In the records below, find each line holding the word "body" and copy it.

[[ STORED DATA, beginning ]]

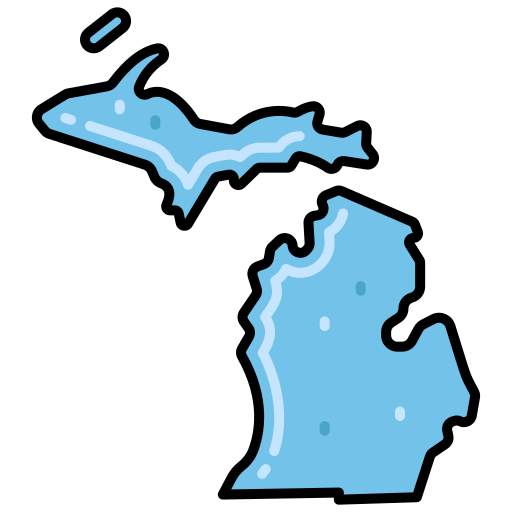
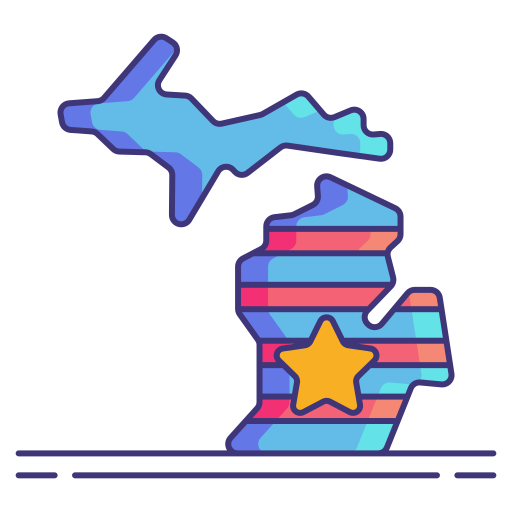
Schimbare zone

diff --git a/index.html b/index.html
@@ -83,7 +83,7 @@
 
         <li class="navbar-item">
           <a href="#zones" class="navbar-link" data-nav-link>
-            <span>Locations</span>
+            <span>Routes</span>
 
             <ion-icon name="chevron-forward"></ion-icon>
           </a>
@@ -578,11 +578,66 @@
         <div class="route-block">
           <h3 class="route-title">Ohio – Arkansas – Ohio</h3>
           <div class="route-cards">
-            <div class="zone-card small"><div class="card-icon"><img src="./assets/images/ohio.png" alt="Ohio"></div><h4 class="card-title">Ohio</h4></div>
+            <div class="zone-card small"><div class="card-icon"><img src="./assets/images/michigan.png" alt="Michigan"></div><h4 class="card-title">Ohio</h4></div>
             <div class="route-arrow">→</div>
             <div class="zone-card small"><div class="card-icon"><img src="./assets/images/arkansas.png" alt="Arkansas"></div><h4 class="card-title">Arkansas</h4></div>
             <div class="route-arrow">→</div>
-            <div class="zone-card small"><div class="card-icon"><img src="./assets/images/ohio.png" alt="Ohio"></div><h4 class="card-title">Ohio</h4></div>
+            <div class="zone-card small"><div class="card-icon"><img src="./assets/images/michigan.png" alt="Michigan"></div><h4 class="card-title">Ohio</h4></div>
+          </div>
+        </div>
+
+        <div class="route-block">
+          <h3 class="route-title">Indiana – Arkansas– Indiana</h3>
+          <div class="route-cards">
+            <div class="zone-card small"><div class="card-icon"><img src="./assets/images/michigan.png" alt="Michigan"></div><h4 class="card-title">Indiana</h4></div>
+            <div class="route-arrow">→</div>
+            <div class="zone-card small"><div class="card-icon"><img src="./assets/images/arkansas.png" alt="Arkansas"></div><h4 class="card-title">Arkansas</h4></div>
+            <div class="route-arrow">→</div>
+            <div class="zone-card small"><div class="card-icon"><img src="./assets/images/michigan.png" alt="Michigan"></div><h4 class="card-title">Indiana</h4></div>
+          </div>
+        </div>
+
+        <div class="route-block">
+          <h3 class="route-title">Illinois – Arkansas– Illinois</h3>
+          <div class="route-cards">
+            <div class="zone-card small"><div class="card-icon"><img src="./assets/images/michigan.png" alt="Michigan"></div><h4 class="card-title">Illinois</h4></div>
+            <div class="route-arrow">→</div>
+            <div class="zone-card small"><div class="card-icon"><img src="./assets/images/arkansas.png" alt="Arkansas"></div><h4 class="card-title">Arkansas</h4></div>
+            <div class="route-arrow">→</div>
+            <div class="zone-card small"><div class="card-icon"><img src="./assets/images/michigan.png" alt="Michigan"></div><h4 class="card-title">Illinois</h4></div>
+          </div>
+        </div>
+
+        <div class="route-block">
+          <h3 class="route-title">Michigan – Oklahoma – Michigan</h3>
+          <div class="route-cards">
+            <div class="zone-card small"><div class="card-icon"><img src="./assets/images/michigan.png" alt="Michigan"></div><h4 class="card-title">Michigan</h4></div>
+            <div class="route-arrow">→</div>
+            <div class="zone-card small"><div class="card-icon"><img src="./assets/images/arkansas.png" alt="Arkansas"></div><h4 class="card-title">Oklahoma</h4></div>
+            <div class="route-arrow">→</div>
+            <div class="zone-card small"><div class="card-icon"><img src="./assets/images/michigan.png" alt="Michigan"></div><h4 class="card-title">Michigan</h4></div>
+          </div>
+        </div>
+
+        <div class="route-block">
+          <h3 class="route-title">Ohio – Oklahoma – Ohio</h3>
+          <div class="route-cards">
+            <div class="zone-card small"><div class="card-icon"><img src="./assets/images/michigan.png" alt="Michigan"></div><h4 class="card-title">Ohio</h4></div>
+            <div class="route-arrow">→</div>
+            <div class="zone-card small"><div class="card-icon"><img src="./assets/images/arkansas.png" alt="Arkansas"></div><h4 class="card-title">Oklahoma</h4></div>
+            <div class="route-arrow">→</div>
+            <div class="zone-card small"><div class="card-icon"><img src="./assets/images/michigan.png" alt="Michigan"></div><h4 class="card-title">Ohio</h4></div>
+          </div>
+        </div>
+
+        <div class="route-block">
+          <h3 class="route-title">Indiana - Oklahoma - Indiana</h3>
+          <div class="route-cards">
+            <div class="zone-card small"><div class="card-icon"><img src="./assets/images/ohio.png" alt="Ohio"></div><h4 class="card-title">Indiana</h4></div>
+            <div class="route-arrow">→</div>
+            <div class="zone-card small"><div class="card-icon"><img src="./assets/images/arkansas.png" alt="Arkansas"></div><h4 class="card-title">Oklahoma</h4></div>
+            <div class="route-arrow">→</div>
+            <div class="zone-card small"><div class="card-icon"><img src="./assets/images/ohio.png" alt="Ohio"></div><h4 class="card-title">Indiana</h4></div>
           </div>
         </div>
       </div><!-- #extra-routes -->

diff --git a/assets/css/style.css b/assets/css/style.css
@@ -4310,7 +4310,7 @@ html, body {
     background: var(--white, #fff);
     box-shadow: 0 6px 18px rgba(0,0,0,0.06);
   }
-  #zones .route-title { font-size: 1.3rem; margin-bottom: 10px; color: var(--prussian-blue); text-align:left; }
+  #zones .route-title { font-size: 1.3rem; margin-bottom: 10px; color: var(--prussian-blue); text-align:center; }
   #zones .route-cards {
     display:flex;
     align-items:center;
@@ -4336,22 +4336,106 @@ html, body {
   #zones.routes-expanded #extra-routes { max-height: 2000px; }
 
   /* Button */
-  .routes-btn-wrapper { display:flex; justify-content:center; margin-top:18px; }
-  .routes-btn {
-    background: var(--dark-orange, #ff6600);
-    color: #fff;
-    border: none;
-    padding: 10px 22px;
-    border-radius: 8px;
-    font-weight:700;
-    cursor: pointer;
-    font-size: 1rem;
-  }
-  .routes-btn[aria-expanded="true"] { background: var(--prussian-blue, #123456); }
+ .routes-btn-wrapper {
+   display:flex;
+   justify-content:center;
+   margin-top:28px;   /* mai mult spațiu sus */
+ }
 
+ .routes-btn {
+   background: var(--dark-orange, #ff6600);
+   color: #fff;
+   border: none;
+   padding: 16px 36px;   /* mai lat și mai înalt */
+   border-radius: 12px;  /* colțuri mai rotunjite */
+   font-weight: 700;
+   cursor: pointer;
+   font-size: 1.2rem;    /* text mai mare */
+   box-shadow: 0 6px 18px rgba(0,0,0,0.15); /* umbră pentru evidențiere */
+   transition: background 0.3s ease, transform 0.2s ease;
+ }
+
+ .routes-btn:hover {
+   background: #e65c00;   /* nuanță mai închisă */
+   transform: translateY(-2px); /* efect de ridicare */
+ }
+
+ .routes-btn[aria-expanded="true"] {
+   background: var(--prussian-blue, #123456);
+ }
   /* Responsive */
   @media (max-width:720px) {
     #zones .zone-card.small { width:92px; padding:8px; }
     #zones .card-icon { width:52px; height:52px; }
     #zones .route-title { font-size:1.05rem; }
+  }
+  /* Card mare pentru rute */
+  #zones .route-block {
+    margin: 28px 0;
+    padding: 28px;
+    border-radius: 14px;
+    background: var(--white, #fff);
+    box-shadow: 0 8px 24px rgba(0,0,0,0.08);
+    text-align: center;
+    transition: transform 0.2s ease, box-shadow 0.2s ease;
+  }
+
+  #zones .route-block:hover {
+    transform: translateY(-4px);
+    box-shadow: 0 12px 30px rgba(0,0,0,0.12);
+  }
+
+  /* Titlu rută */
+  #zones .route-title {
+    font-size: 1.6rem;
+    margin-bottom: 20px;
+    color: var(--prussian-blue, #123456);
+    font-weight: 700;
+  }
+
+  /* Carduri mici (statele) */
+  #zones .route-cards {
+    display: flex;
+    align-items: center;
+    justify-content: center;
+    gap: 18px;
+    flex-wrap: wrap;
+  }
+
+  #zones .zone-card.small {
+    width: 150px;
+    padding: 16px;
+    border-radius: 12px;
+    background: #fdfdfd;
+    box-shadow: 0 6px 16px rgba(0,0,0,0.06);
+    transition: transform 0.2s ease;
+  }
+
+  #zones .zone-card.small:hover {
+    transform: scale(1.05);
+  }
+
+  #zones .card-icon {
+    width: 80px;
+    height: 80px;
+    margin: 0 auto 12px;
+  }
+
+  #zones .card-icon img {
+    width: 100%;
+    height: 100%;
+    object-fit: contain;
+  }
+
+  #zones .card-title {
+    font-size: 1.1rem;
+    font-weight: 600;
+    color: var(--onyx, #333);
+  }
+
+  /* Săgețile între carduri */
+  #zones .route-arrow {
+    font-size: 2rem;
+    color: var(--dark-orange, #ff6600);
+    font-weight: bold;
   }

[[ STORED DATA, end ]]

▸ SOLVED PROBLEM
@@ -4310,7 +4310,7 @@ html, body {
@@ -4336,22 +4336,106 @@ html, body {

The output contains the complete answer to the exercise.